Chronic pain is a "silent, hidden and poorly treated epidemic as real as (the) polio epidemic," Dr. William Maixner, director of the Center for Neurosensory Disorders at the University of North Carolina, Chapel Hill, told the senators.
Worse still, treatments don't "fully alleviate Americans' pain," said Dr. Philip A. Pizzo, dean of Stanford University medical school and chairman of the IOM committee that released its chronic pain report last year. Among its findings: "pain management is a moral imperative," and "chronic pain can be a disease in itself."
Pizzo also noted that the figure of 116 million U.S. chronic pain sufferers is an underestimate, because it excludes children, the military, and residents of nursing homes and chronic care institutions.
For the most part, the training of medical students and medical residents hasn't included management of chronic pain, Pizzo said.
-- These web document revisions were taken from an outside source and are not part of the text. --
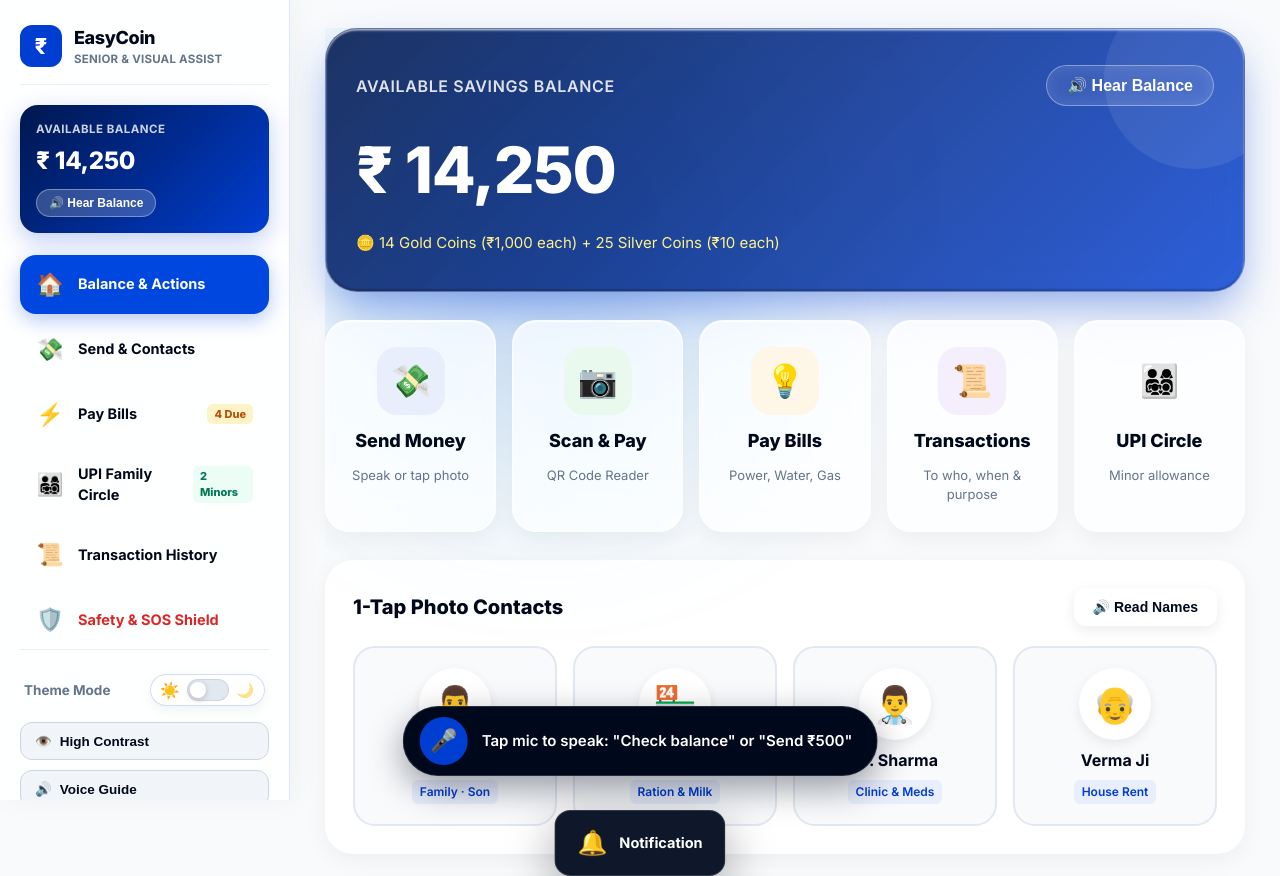
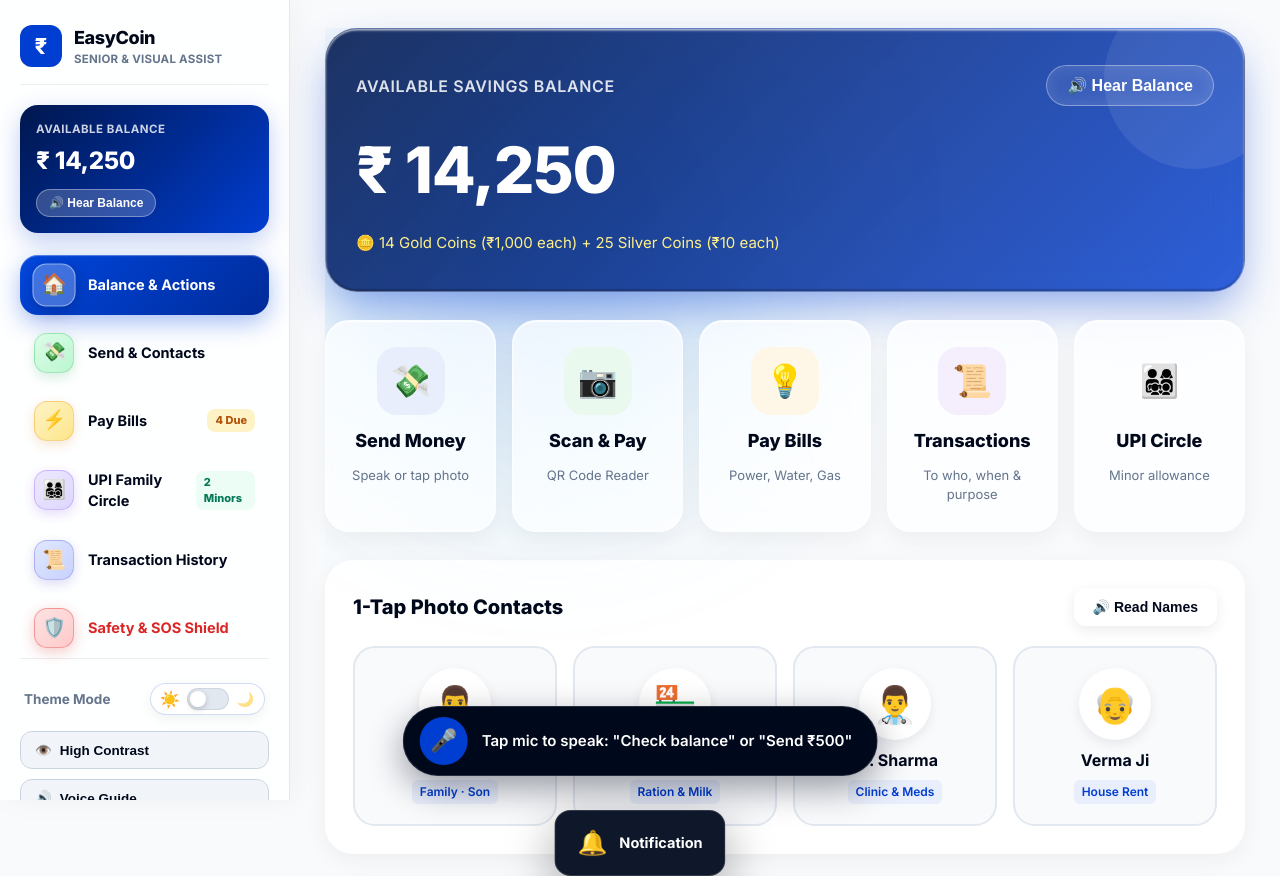
Before and after one commit to nitheshsp/easycoin, a plain HTML site: page app.html in a window 1280 px wide. Shown: the top 876 px of the page. Drawn offline with Linux system fonts and the light colour scheme; no server answers.

Commit message:
style(sidebar): add colored glowing icon badges and animated sliding active indicator

```diff
--- a/app.html
+++ b/app.html
@@ -41,6 +41,9 @@
 
     <!-- Main Navigation Links -->
     <nav class="sidebar-nav">
+      <!-- Animated Sliding Active Indicator -->
+      <div class="sidebar-active-indicator" id="sidebarActiveIndicator"></div>
+
       <a href="#balanceSection" class="sidebar-nav-item active" id="navBalance">
         <span class="sidebar-nav-icon">🏠</span>
         <span class="sidebar-nav-text">
--- a/assets/css/sidebar.css
+++ b/assets/css/sidebar.css
@@ -128,58 +128,182 @@ body.dark-theme .sidebar-brand {
 
 /* Sidebar Navigation Items */
 .sidebar-nav {
+  position: relative;
   display: flex;
   flex-direction: column;
-  gap: 6px;
+  gap: 8px;
   flex: 1;
 }
 
+/* Animated Sliding Active Indicator Pill */
+.sidebar-active-indicator {
+  position: absolute;
+  left: 0;
+  right: 0;
+  top: 0;
+  height: 52px;
+  border-radius: 18px;
+  background: linear-gradient(135deg, #0047E0 0%, #002B99 100%);
+  box-shadow: 0 8px 24px rgba(0, 71, 224, 0.35), inset 0 1px 1px rgba(255, 255, 255, 0.35);
+  transition: transform 0.35s cubic-bezier(0.34, 1.56, 0.64, 1), height 0.25s ease, background 0.3s ease;
+  pointer-events: none;
+  z-index: 1;
+  opacity: 0;
+}
+
+body.dark-theme .sidebar-active-indicator,
+body.dark-mode .sidebar-active-indicator {
+  background: linear-gradient(135deg, #2563EB 0%, #1D4ED8 100%);
+  box-shadow: 0 8px 24px rgba(37, 99, 235, 0.45), inset 0 1px 1px rgba(255, 255, 255, 0.2);
+}
+
+.sidebar-active-indicator.danger-active {
+  background: linear-gradient(135deg, #DC2626 0%, #991B1B 100%) !important;
+  box-shadow: 0 8px 24px rgba(220, 38, 38, 0.45), inset 0 1px 1px rgba(255, 255, 255, 0.3) !important;
+}
+
 .sidebar-nav-item {
+  position: relative;
+  z-index: 2;
   display: flex;
   align-items: center;
   gap: 14px;
-  padding: 13px 16px;
-  border-radius: 16px;
+  padding: 10px 14px;
+  border-radius: 18px;
   text-decoration: none;
   color: var(--text-main, #0F172A);
   font-size: 14.5px;
   font-weight: 700;
-  transition: all 0.2s ease;
-  position: relative;
+  transition: transform 0.25s cubic-bezier(0.34, 1.56, 0.64, 1), color 0.2s ease, background 0.2s ease;
 }
 
-body.dark-theme .sidebar-nav-item {
+body.dark-theme .sidebar-nav-item,
+body.dark-mode .sidebar-nav-item {
   color: #F1F5F9;
 }
 
 .sidebar-nav-item:hover {
-  background: rgba(0, 71, 224, 0.08);
+  background: rgba(0, 71, 224, 0.06);
   color: #0047E0;
-  transform: translateX(3px);
+  transform: translateX(4px);
 }
 
-body.dark-theme .sidebar-nav-item:hover {
-  background: rgba(59, 130, 246, 0.15);
+body.dark-theme .sidebar-nav-item:hover,
+body.dark-mode .sidebar-nav-item:hover {
+  background: rgba(59, 130, 246, 0.12);
   color: #93C5FD;
 }
 
-/* Active Selected Item */
+/* Active Nav Item state (text becomes bright white) */
 .sidebar-nav-item.active {
-  background: #0047E0;
-  color: #FFFFFF;
-  box-shadow: 0 6px 20px rgba(0, 71, 224, 0.3);
+  color: #FFFFFF !important;
+  background: transparent !important;
 }
 
-body.dark-theme .sidebar-nav-item.active {
-  background: #2563EB;
-  color: #FFFFFF;
+/* --- Colored Glowing Icon Badges --- */
+.sidebar-nav-icon {
+  width: 40px;
+  height: 40px;
+  border-radius: 13px;
+  display: flex;
+  align-items: center;
+  justify-content: center;
+  font-size: 19px;
+  flex-shrink: 0;
+  transition: all 0.3s cubic-bezier(0.34, 1.56, 0.64, 1);
+  box-shadow: 0 2px 8px rgba(0, 0, 0, 0.06);
 }
 
-.sidebar-nav-icon {
-  font-size: 22px;
-  width: 28px;
-  text-align: center;
-  flex-shrink: 0;
+/* 1. Balance & Actions (Royal Blue Glow) */
+.sidebar-nav-item[href="#balanceSection"] .sidebar-nav-icon {
+  background: linear-gradient(135deg, #E0F2FE 0%, #BAE6FD 100%);
+  border: 1.5px solid rgba(2, 132, 199, 0.25);
+  box-shadow: 0 4px 12px rgba(2, 132, 199, 0.18);
+}
+
+/* 2. Send & Contacts (Emerald Green Glow) */
+.sidebar-nav-item[href="#contactsSection"] .sidebar-nav-icon {
+  background: linear-gradient(135deg, #DCFCE7 0%, #BBF7D0 100%);
+  border: 1.5px solid rgba(22, 163, 74, 0.25);
+  box-shadow: 0 4px 12px rgba(22, 163, 74, 0.18);
+}
+
+/* 3. Pay Bills (Amber / Gold Glow) */
+.sidebar-nav-item[href="#billsSection"] .sidebar-nav-icon {
+  background: linear-gradient(135deg, #FEF3C7 0%, #FDE68A 100%);
+  border: 1.5px solid rgba(217, 119, 6, 0.25);
+  box-shadow: 0 4px 12px rgba(217, 119, 6, 0.18);
+}
+
+/* 4. Family Circle (Purple Glow) */
+.sidebar-nav-item[href="#circleSection"] .sidebar-nav-icon {
+  background: linear-gradient(135deg, #EDE9FE 0%, #DDD6FE 100%);
+  border: 1.5px solid rgba(124, 58, 237, 0.25);
+  box-shadow: 0 4px 12px rgba(124, 58, 237, 0.18);
+}
+
+/* 5. Transaction History (Indigo / Cyan Glow) */
+.sidebar-nav-item[href="#txHistorySection"] .sidebar-nav-icon {
+  background: linear-gradient(135deg, #E0E7FF 0%, #C7D2FE 100%);
+  border: 1.5px solid rgba(67, 56, 202, 0.25);
+  box-shadow: 0 4px 12px rgba(67, 56, 202, 0.18);
+}
+
+/* 6. Emergency SOS (Crimson Pulse Glow) */
+.sidebar-nav-item[href="#guardianSection"] .sidebar-nav-icon {
+  background: linear-gradient(135deg, #FEE2E2 0%, #FECACA 100%);
+  border: 1.5px solid rgba(220, 38, 38, 0.35);
+  box-shadow: 0 4px 14px rgba(220, 38, 38, 0.25);
+}
+
+/* Icon Micro-Interactions on Hover */
+.sidebar-nav-item:hover .sidebar-nav-icon {
+  transform: scale(1.14) rotate(-4deg);
+}
+
+/* Icon Badge when Nav Item is Active (Translucent Glass Pill) */
+.sidebar-nav-item.active .sidebar-nav-icon {
+  background: rgba(255, 255, 255, 0.25) !important;
+  border: 1.5px solid rgba(255, 255, 255, 0.45) !important;
+  box-shadow: 0 4px 16px rgba(0, 0, 0, 0.2) !important;
+  transform: scale(1.08);
+}
+
+/* Dark Mode Icon Badge Adjustments */
+body.dark-theme .sidebar-nav-item[href="#balanceSection"] .sidebar-nav-icon,
+body.dark-mode .sidebar-nav-item[href="#balanceSection"] .sidebar-nav-icon {
+  background: rgba(2, 132, 199, 0.25);
+  border-color: rgba(2, 132, 199, 0.45);
+}
+
+body.dark-theme .sidebar-nav-item[href="#contactsSection"] .sidebar-nav-icon,
+body.dark-mode .sidebar-nav-item[href="#contactsSection"] .sidebar-nav-icon {
+  background: rgba(22, 163, 74, 0.25);
+  border-color: rgba(22, 163, 74, 0.45);
+}
+
+body.dark-theme .sidebar-nav-item[href="#billsSection"] .sidebar-nav-icon,
+body.dark-mode .sidebar-nav-item[href="#billsSection"] .sidebar-nav-icon {
+  background: rgba(217, 119, 6, 0.25);
+  border-color: rgba(217, 119, 6, 0.45);
+}
+
+body.dark-theme .sidebar-nav-item[href="#circleSection"] .sidebar-nav-icon,
+body.dark-mode .sidebar-nav-item[href="#circleSection"] .sidebar-nav-icon {
+  background: rgba(124, 58, 237, 0.25);
+  border-color: rgba(124, 58, 237, 0.45);
+}
+
+body.dark-theme .sidebar-nav-item[href="#txHistorySection"] .sidebar-nav-icon,
+body.dark-mode .sidebar-nav-item[href="#txHistorySection"] .sidebar-nav-icon {
+  background: rgba(67, 56, 202, 0.25);
+  border-color: rgba(67, 56, 202, 0.45);
+}
+
+body.dark-theme .sidebar-nav-item[href="#guardianSection"] .sidebar-nav-icon,
+body.dark-mode .sidebar-nav-item[href="#guardianSection"] .sidebar-nav-icon {
+  background: rgba(220, 38, 38, 0.3);
+  border-color: rgba(220, 38, 38, 0.6);
 }
 
 .sidebar-nav-text {
@@ -192,15 +316,17 @@ body.dark-theme .sidebar-nav-item.active {
 .sidebar-badge {
   font-size: 11px;
   font-weight: 800;
-  padding: 2px 7px;
-  border-radius: 6px;
+  padding: 3px 8px;
+  border-radius: 8px;
   background: #FEF3C7;
   color: #B45309;
+  transition: all 0.2s ease;
 }
 
 .sidebar-nav-item.active .sidebar-badge {
-  background: rgba(255, 255, 255, 0.25);
+  background: rgba(255, 255, 255, 0.28);
   color: #FFFFFF;
+  box-shadow: 0 2px 6px rgba(0, 0, 0, 0.1);
 }
 
 .sidebar-badge.circle {
@@ -209,23 +335,21 @@ body.dark-theme .sidebar-nav-item.active {
 }
 
 .sidebar-nav-item.active .sidebar-badge.circle {
-  background: rgba(255, 255, 255, 0.25);
+  background: rgba(255, 255, 255, 0.28);
   color: #FFFFFF;
 }
 
-/* Emergency item special styling */
+/* Emergency item special text */
 .sidebar-nav-item.danger {
   color: #DC2626;
 }
 
 .sidebar-nav-item.danger:hover {
-  background: #FEE2E2;
+  background: rgba(220, 38, 38, 0.08);
 }
 
 .sidebar-nav-item.danger.active {
-  background: #DC2626;
-  color: #FFFFFF;
-  box-shadow: 0 6px 20px rgba(220, 38, 38, 0.3);
+  color: #FFFFFF !important;
 }
 
 /* Sidebar Footer Controls */
--- a/assets/js/sidebar.js
+++ b/assets/js/sidebar.js
@@ -77,6 +77,26 @@
       });
     });
 
+    function updateActiveIndicator() {
+      var indicator = document.getElementById('sidebarActiveIndicator');
+      var activeItem = document.querySelector('.sidebar-nav-item.active');
+      if (indicator && activeItem) {
+        var topPos = activeItem.offsetTop;
+        var itemHeight = activeItem.offsetHeight;
+        indicator.style.transform = 'translateY(' + topPos + 'px)';
+        indicator.style.height = itemHeight + 'px';
+        indicator.style.opacity = '1';
+
+        if (activeItem.classList.contains('danger')) {
+          indicator.classList.add('danger-active');
+        } else {
+          indicator.classList.remove('danger-active');
+        }
+      } else if (indicator) {
+        indicator.style.opacity = '0';
+      }
+    }
+
     function setActiveNav(hash) {
       navItems.forEach(function (link) {
         if (link.getAttribute('href') === hash) {
@@ -85,7 +105,11 @@
           link.classList.remove('active');
         }
       });
+      updateActiveIndicator();
     }
+
+    window.addEventListener('resize', updateActiveIndicator);
+    setTimeout(updateActiveIndicator, 100);
 
     // Scroll-Spy with IntersectionObserver
     if ('IntersectionObserver' in window && sections.length > 0) {
```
Reducing the impact of pain and suffering in this country will require "cultural transformation in how pain is perceived and judged both by people with pain and by the health care providers who help care for them," Pizzo said.